    • Sprouted Barley Flour as a Nutritious and Functional Ingredient

      Rico, Daniel; Peñas, Elena; García, María del Carmen; Martínez-Villaluenga, Cristina; Rai, Dilip K.; Birsan, Rares I.; Frias, Juana; Martín-Diana, Ana B.; Agrotechnological Institute (ITACyL); European Union; et al. (MDPI AG, 2020-03-05)

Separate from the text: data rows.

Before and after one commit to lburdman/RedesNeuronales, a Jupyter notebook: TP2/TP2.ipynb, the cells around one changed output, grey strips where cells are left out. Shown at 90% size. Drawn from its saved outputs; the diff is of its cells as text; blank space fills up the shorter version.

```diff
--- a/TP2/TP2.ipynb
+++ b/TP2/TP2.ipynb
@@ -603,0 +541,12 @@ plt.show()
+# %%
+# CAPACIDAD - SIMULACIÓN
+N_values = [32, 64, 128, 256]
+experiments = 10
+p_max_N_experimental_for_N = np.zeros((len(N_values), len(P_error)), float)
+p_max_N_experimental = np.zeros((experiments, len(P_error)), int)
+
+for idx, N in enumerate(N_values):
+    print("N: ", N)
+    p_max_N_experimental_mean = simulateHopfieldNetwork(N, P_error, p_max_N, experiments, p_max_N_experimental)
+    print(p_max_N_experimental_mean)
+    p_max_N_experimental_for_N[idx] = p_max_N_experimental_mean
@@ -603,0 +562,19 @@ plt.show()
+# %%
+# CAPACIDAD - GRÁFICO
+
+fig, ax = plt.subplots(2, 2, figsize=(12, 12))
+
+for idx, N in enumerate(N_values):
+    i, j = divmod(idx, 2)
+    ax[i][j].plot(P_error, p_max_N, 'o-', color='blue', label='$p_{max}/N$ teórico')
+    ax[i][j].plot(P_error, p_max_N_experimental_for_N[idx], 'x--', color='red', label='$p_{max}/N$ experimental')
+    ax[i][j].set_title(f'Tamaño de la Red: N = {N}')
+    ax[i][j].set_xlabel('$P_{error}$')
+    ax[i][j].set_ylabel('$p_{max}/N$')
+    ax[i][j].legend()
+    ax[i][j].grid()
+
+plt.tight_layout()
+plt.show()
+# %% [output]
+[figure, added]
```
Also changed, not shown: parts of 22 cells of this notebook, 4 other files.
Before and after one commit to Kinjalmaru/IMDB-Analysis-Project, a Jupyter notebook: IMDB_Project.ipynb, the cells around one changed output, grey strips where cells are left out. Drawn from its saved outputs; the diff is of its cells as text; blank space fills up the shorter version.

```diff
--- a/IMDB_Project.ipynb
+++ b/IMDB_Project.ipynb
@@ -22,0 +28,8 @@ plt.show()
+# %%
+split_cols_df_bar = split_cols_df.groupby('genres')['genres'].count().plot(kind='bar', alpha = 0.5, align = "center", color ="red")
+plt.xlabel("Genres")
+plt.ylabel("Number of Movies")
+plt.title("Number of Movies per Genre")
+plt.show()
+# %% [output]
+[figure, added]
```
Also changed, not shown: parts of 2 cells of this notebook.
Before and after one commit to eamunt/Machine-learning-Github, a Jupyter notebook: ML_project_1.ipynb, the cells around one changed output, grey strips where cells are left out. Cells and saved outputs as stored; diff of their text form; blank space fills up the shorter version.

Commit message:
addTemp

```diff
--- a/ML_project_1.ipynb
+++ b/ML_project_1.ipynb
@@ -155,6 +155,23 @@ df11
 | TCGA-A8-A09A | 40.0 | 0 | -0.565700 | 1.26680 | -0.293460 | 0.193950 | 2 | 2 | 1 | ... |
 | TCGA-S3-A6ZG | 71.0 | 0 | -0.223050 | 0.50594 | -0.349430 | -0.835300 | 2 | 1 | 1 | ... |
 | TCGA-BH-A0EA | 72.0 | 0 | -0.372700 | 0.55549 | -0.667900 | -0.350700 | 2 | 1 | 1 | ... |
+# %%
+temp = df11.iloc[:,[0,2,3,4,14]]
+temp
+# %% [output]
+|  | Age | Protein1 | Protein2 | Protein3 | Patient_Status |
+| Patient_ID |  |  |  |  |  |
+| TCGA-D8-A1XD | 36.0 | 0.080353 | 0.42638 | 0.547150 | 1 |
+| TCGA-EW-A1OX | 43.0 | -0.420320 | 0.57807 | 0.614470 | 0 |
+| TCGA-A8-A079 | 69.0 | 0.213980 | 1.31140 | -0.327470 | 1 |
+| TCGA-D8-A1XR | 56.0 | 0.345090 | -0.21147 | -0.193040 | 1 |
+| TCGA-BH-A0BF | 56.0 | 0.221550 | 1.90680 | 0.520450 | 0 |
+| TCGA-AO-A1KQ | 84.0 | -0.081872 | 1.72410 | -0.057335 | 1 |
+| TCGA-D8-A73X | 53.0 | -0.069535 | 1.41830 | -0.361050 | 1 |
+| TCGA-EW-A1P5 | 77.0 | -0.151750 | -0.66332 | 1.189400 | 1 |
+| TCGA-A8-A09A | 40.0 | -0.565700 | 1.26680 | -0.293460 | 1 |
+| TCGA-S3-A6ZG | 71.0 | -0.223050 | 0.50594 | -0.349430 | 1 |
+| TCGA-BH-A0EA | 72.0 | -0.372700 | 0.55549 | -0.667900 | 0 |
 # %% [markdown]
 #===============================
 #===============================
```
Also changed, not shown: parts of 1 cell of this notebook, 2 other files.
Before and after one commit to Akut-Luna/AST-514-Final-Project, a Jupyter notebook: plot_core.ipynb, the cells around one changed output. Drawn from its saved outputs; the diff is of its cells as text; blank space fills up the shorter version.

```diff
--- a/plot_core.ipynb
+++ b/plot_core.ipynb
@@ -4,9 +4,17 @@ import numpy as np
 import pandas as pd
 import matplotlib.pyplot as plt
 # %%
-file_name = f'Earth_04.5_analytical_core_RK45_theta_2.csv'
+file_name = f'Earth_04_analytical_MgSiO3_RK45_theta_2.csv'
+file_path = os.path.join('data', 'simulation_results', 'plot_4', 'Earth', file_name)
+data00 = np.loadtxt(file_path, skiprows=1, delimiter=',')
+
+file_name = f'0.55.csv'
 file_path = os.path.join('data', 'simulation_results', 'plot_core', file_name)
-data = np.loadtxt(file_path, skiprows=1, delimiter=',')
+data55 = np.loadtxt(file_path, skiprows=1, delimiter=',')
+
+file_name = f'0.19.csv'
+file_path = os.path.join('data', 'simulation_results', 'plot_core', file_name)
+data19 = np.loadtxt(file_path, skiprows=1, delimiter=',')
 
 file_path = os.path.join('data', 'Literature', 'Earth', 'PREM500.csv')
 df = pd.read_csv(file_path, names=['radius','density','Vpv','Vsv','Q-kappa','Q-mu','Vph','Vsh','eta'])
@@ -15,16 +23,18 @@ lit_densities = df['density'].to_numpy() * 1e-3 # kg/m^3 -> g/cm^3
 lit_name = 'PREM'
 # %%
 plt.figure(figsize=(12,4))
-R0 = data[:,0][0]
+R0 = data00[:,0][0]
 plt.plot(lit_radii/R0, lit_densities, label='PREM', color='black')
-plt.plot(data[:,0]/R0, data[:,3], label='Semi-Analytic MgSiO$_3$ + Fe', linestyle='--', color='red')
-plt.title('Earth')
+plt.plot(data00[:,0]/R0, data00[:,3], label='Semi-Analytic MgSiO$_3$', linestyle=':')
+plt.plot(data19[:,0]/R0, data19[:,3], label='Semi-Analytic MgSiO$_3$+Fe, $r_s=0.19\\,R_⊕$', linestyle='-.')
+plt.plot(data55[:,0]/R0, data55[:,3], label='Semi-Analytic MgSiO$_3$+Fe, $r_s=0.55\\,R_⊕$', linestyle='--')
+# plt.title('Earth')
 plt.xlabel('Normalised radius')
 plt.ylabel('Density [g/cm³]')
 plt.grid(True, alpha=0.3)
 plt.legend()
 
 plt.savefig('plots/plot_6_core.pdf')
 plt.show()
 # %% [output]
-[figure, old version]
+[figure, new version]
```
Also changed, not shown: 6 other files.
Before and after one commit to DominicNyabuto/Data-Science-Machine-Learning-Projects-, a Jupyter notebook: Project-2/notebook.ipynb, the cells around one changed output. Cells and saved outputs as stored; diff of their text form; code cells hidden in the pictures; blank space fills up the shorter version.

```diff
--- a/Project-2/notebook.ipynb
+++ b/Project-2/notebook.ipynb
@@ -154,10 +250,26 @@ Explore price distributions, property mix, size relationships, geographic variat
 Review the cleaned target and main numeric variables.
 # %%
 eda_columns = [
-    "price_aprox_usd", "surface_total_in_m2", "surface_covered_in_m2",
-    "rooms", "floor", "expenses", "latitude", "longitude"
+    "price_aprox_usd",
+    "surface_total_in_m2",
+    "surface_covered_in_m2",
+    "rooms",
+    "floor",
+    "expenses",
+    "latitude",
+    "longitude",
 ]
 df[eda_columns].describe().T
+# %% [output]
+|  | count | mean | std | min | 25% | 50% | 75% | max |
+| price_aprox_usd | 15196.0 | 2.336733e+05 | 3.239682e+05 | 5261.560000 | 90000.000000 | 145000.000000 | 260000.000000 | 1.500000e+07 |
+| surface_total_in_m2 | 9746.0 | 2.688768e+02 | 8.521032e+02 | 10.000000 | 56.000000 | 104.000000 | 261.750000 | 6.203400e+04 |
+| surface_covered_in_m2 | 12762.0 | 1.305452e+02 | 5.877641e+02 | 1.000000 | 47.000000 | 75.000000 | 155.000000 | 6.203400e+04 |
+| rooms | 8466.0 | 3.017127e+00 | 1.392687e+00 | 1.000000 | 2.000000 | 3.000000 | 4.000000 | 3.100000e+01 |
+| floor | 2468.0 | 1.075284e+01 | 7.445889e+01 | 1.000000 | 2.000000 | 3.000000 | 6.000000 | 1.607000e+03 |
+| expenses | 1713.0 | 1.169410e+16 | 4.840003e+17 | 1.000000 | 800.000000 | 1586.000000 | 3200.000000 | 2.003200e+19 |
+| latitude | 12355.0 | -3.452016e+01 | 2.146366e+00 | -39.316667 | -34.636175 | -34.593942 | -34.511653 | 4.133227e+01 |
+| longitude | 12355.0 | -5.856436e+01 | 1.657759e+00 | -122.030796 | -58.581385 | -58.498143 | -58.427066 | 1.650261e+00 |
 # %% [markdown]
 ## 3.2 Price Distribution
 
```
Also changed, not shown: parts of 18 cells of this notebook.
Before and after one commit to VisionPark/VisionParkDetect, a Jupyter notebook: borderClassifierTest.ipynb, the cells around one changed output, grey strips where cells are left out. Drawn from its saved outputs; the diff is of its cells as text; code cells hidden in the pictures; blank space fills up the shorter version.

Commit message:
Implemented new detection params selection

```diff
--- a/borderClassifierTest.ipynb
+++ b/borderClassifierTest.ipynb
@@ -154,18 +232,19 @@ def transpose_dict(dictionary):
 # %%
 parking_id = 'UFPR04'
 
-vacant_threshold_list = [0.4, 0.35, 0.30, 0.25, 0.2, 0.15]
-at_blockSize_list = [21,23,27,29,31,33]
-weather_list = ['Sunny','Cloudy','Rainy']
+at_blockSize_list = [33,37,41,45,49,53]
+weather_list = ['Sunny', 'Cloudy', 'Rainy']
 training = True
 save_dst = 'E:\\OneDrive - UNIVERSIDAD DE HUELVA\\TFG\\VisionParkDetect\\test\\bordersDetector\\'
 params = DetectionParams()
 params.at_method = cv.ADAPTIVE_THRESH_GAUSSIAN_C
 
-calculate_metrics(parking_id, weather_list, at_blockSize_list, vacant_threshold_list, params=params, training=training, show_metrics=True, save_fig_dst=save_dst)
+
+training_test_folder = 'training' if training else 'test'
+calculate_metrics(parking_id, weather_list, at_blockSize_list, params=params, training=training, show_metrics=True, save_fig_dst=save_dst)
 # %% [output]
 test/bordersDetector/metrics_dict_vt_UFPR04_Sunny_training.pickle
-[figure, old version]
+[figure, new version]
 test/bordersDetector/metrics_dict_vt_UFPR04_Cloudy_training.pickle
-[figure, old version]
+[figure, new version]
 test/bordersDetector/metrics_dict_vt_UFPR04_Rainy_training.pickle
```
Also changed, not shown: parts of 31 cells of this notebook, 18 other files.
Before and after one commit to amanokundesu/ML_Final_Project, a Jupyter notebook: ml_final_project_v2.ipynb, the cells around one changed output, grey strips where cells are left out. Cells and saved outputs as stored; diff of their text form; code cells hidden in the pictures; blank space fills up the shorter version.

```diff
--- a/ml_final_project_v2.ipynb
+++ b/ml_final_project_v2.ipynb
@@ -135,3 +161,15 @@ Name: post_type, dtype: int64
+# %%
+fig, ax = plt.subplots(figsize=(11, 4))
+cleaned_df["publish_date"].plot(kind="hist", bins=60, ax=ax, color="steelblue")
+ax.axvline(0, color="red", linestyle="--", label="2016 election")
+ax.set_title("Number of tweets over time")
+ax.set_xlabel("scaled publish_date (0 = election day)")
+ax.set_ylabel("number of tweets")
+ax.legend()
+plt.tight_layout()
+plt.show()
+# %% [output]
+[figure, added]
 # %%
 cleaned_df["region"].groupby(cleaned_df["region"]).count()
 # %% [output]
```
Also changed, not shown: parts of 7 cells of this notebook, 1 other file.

      The increasing demand for healthy food products has promoted the use of germinated seeds to produce functional flours. In this study, germination conditions were optimized in barley grains with the aim to produce flours with high nutritional and biofunctional potential using response surface methodology (RSM). The impact of germination time (0.8–6 days) and temperature (12–20 °C) on barley quality was studied. Non-germinated barley was used as the control. The content of vitamins B1, B2 and C, and proteins increased notably after germination, especially at longer times, while levels of fat, carbohydrates, fibre, and β-glucan were reduced. Total phenolic compounds, γ-aminobutyric acid and antioxidant activity determined by Oxygen Radical Absorbance Capacity increased between 2-fold and 4-fold during sprouting, depending on germination conditions and this increase was more pronounced at higher temperatures (16–20 °C) and longer times (5–6 days). Procyanidin B and ferulic acid were the main phenolics in the soluble and insoluble fraction, respectively. Procyanidin B levels decreased while bound ferulic acid content increased during germination. Germinated barley flours exhibited lower brightness and a higher glycemic index than the control ones. This study shows that germination at 16 °C for 3.5 days was the optimum process to obtain nutritious and functional barley flours. Under these conditions, sprouts retained 87% of the initial β-glucan content, and exhibited levels of ascorbic acid, riboflavin, phenolic compounds and GABA between 1.4-fold and 2.5-fold higher than the non-sprouted grain.